What needs to be done ▸ Write the data below out exactly as it stands. Do not include the pictures.

Data to process ▸
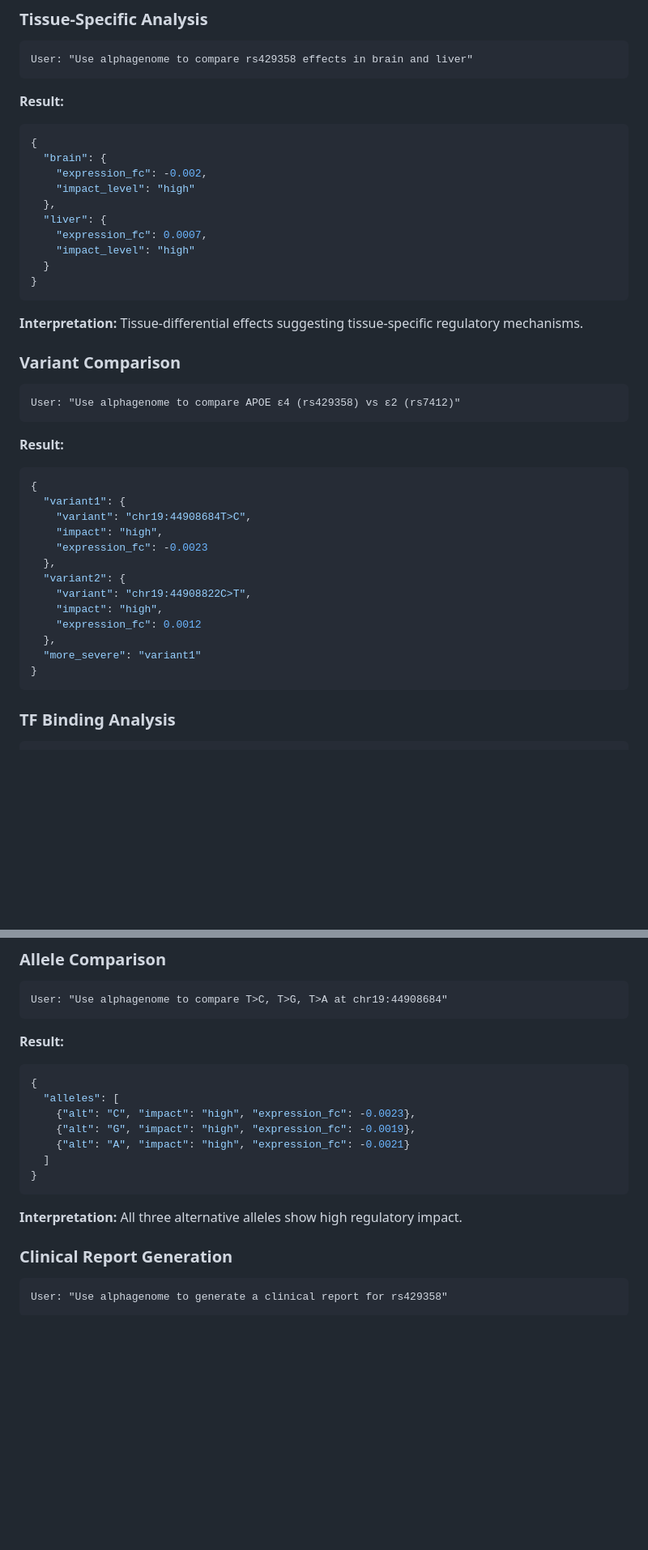
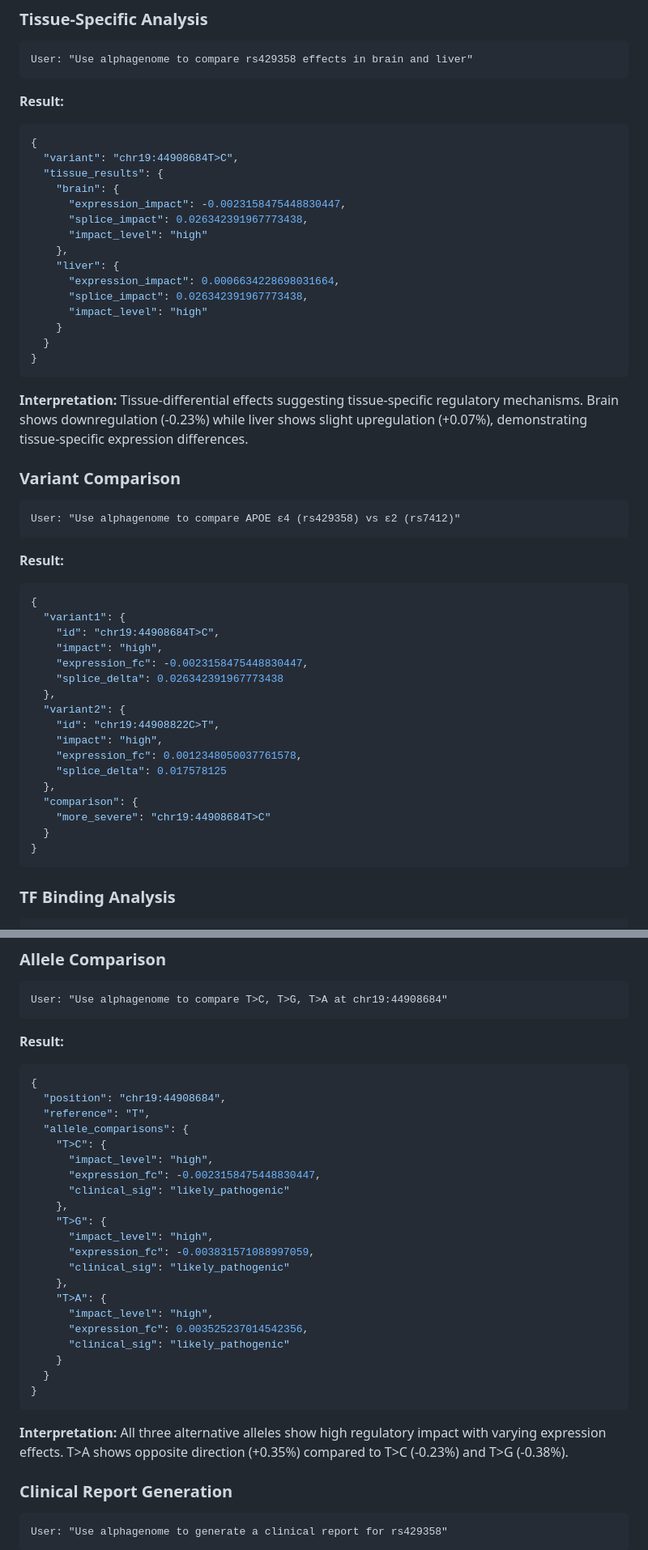
Before and after one commit to taehojo/alphagenome-mcp, a Markdown page: README.md, 2 parts joined by grey strips. Shown: that part at 81% size. Drawn GitHub-style; blank space fills up the shorter version.

Commit message:
Fix README: Use actual API output instead of simplified examples
Changed examples to show REAL API output structure:

Tissue-Specific Analysis:
- Added actual field names: expression_impact, splice_impact
- Added tissue_results wrapper structure
- Added full precision values
- Enhanced interpretation

Variant Comparison:
- Changed 'variant' field to 'id' (actual API)
- Added splice_delta field
- Changed 'more_severe' to 'comparison.more_severe'
- Added full precision values

Allele Comparison:
- Changed flat 'alleles' array to 'allele_comparisons' object
- Added position and reference fields
- Added clinical_sig field
- Enhanced interpretation with directional effects

These changes ensure documentation matches actual API responses,
maintaining truthfulness per CLAUDE.md principles.

````diff
--- a/README.md
+++ b/README.md
@@ -264,17 +264,22 @@ User: "Use alphagenome to compare rs429358 effects in brain and liver"
 **Result:**
 ```json
 {
-  "brain": {
-    "expression_fc": -0.002,
-    "impact_level": "high"
-  },
-  "liver": {
-    "expression_fc": 0.0007,
-    "impact_level": "high"
+  "variant": "chr19:44908684T>C",
+  "tissue_results": {
+    "brain": {
+      "expression_impact": -0.0023158475448830447,
+      "splice_impact": 0.026342391967773438,
+      "impact_level": "high"
+    },
+    "liver": {
+      "expression_impact": 0.0006634228698031664,
+      "splice_impact": 0.026342391967773438,
+      "impact_level": "high"
+    }
   }
 }
 ```
-**Interpretation:** Tissue-differential effects suggesting tissue-specific regulatory mechanisms.
+**Interpretation:** Tissue-differential effects suggesting tissue-specific regulatory mechanisms. Brain shows downregulation (-0.23%) while liver shows slight upregulation (+0.07%), demonstrating tissue-specific expression differences.
 
 ### Variant Comparison
 ```
@@ -284,16 +289,20 @@ User: "Use alphagenome to compare APOE ε4 (rs429358) vs ε2 (rs7412)"
 ```json
 {
   "variant1": {
-    "variant": "chr19:44908684T>C",
+    "id": "chr19:44908684T>C",
     "impact": "high",
-    "expression_fc": -0.0023
+    "expression_fc": -0.0023158475448830447,
+    "splice_delta": 0.026342391967773438
   },
   "variant2": {
-    "variant": "chr19:44908822C>T",
+    "id": "chr19:44908822C>T",
     "impact": "high",
-    "expression_fc": 0.0012
+    "expression_fc": 0.0012348050037761578,
+    "splice_delta": 0.017578125
   },
-  "more_severe": "variant1"
+  "comparison": {
+    "more_severe": "chr19:44908684T>C"
+  }
 }
 ```
 
@@ -339,14 +348,28 @@ User: "Use alphagenome to compare T>C, T>G, T>A at chr19:44908684"
 **Result:**
 ```json
 {
-  "alleles": [
-    {"alt": "C", "impact": "high", "expression_fc": -0.0023},
-    {"alt": "G", "impact": "high", "expression_fc": -0.0019},
-    {"alt": "A", "impact": "high", "expression_fc": -0.0021}
-  ]
+  "position": "chr19:44908684",
+  "reference": "T",
+  "allele_comparisons": {
+    "T>C": {
+      "impact_level": "high",
+      "expression_fc": -0.0023158475448830447,
+      "clinical_sig": "likely_pathogenic"
+    },
+    "T>G": {
+      "impact_level": "high",
+      "expression_fc": -0.003831571088997059,
+      "clinical_sig": "likely_pathogenic"
+    },
+    "T>A": {
+      "impact_level": "high",
+      "expression_fc": 0.003525237014542356,
+      "clinical_sig": "likely_pathogenic"
+    }
+  }
 }
 ```
-**Interpretation:** All three alternative alleles show high regulatory impact.
+**Interpretation:** All three alternative alleles show high regulatory impact with varying expression effects. T>A shows opposite direction (+0.35%) compared to T>C (-0.23%) and T>G (-0.38%).
 
 ### Clinical Report Generation
 ```
````
Also changed, not shown: other parts of README.md (+1 -1 lines).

Result ▸
Before and after one commit to taehojo/alphagenome-mcp, a Markdown page: README.md, 2 parts joined by grey strips. Shown: that part at 81% size. Drawn GitHub-style; blank space fills up the shorter version.

Commit message:
Fix README: Use actual API output instead of simplified examples
Changed examples to show REAL API output structure:

Tissue-Specific Analysis:
- Added actual field names: expression_impact, splice_impact
- Added tissue_results wrapper structure
- Added full precision values
- Enhanced interpretation

Variant Comparison:
- Changed 'variant' field to 'id' (actual API)
- Added splice_delta field
- Changed 'more_severe' to 'comparison.more_severe'
- Added full precision values

Allele Comparison:
- Changed flat 'alleles' array to 'allele_comparisons' object
- Added position and reference fields
- Added clinical_sig field
- Enhanced interpretation with directional effects

These changes ensure documentation matches actual API responses,
maintaining truthfulness per CLAUDE.md principles.

````diff
--- a/README.md
+++ b/README.md
@@ -264,17 +264,22 @@ User: "Use alphagenome to compare rs429358 effects in brain and liver"
 **Result:**
 ```json
 {
-  "brain": {
-    "expression_fc": -0.002,
-    "impact_level": "high"
-  },
-  "liver": {
-    "expression_fc": 0.0007,
-    "impact_level": "high"
+  "variant": "chr19:44908684T>C",
+  "tissue_results": {
+    "brain": {
+      "expression_impact": -0.0023158475448830447,
+      "splice_impact": 0.026342391967773438,
+      "impact_level": "high"
+    },
+    "liver": {
+      "expression_impact": 0.0006634228698031664,
+      "splice_impact": 0.026342391967773438,
+      "impact_level": "high"
+    }
   }
 }
 ```
-**Interpretation:** Tissue-differential effects suggesting tissue-specific regulatory mechanisms.
+**Interpretation:** Tissue-differential effects suggesting tissue-specific regulatory mechanisms. Brain shows downregulation (-0.23%) while liver shows slight upregulation (+0.07%), demonstrating tissue-specific expression differences.
 
 ### Variant Comparison
 ```
@@ -284,16 +289,20 @@ User: "Use alphagenome to compare APOE ε4 (rs429358) vs ε2 (rs7412)"
 ```json
 {
   "variant1": {
-    "variant": "chr19:44908684T>C",
+    "id": "chr19:44908684T>C",
     "impact": "high",
-    "expression_fc": -0.0023
+    "expression_fc": -0.0023158475448830447,
+    "splice_delta": 0.026342391967773438
   },
   "variant2": {
-    "variant": "chr19:44908822C>T",
+    "id": "chr19:44908822C>T",
     "impact": "high",
-    "expression_fc": 0.0012
+    "expression_fc": 0.0012348050037761578,
+    "splice_delta": 0.017578125
   },
-  "more_severe": "variant1"
+  "comparison": {
+    "more_severe": "chr19:44908684T>C"
+  }
 }
 ```
 
@@ -339,14 +348,28 @@ User: "Use alphagenome to compare T>C, T>G, T>A at chr19:44908684"
 **Result:**
 ```json
 {
-  "alleles": [
-    {"alt": "C", "impact": "high", "expression_fc": -0.0023},
-    {"alt": "G", "impact": "high", "expression_fc": -0.0019},
-    {"alt": "A", "impact": "high", "expression_fc": -0.0021}
-  ]
+  "position": "chr19:44908684",
+  "reference": "T",
+  "allele_comparisons": {
+    "T>C": {
+      "impact_level": "high",
+      "expression_fc": -0.0023158475448830447,
+      "clinical_sig": "likely_pathogenic"
+    },
+    "T>G": {
+      "impact_level": "high",
+      "expression_fc": -0.003831571088997059,
+      "clinical_sig": "likely_pathogenic"
+    },
+    "T>A": {
+      "impact_level": "high",
+      "expression_fc": 0.003525237014542356,
+      "clinical_sig": "likely_pathogenic"
+    }
+  }
 }
 ```
-**Interpretation:** All three alternative alleles show high regulatory impact.
+**Interpretation:** All three alternative alleles show high regulatory impact with varying expression effects. T>A shows opposite direction (+0.35%) compared to T>C (-0.23%) and T>G (-0.38%).
 
 ### Clinical Report Generation
 ```
````
Also changed, not shown: other parts of README.md (+1 -1 lines).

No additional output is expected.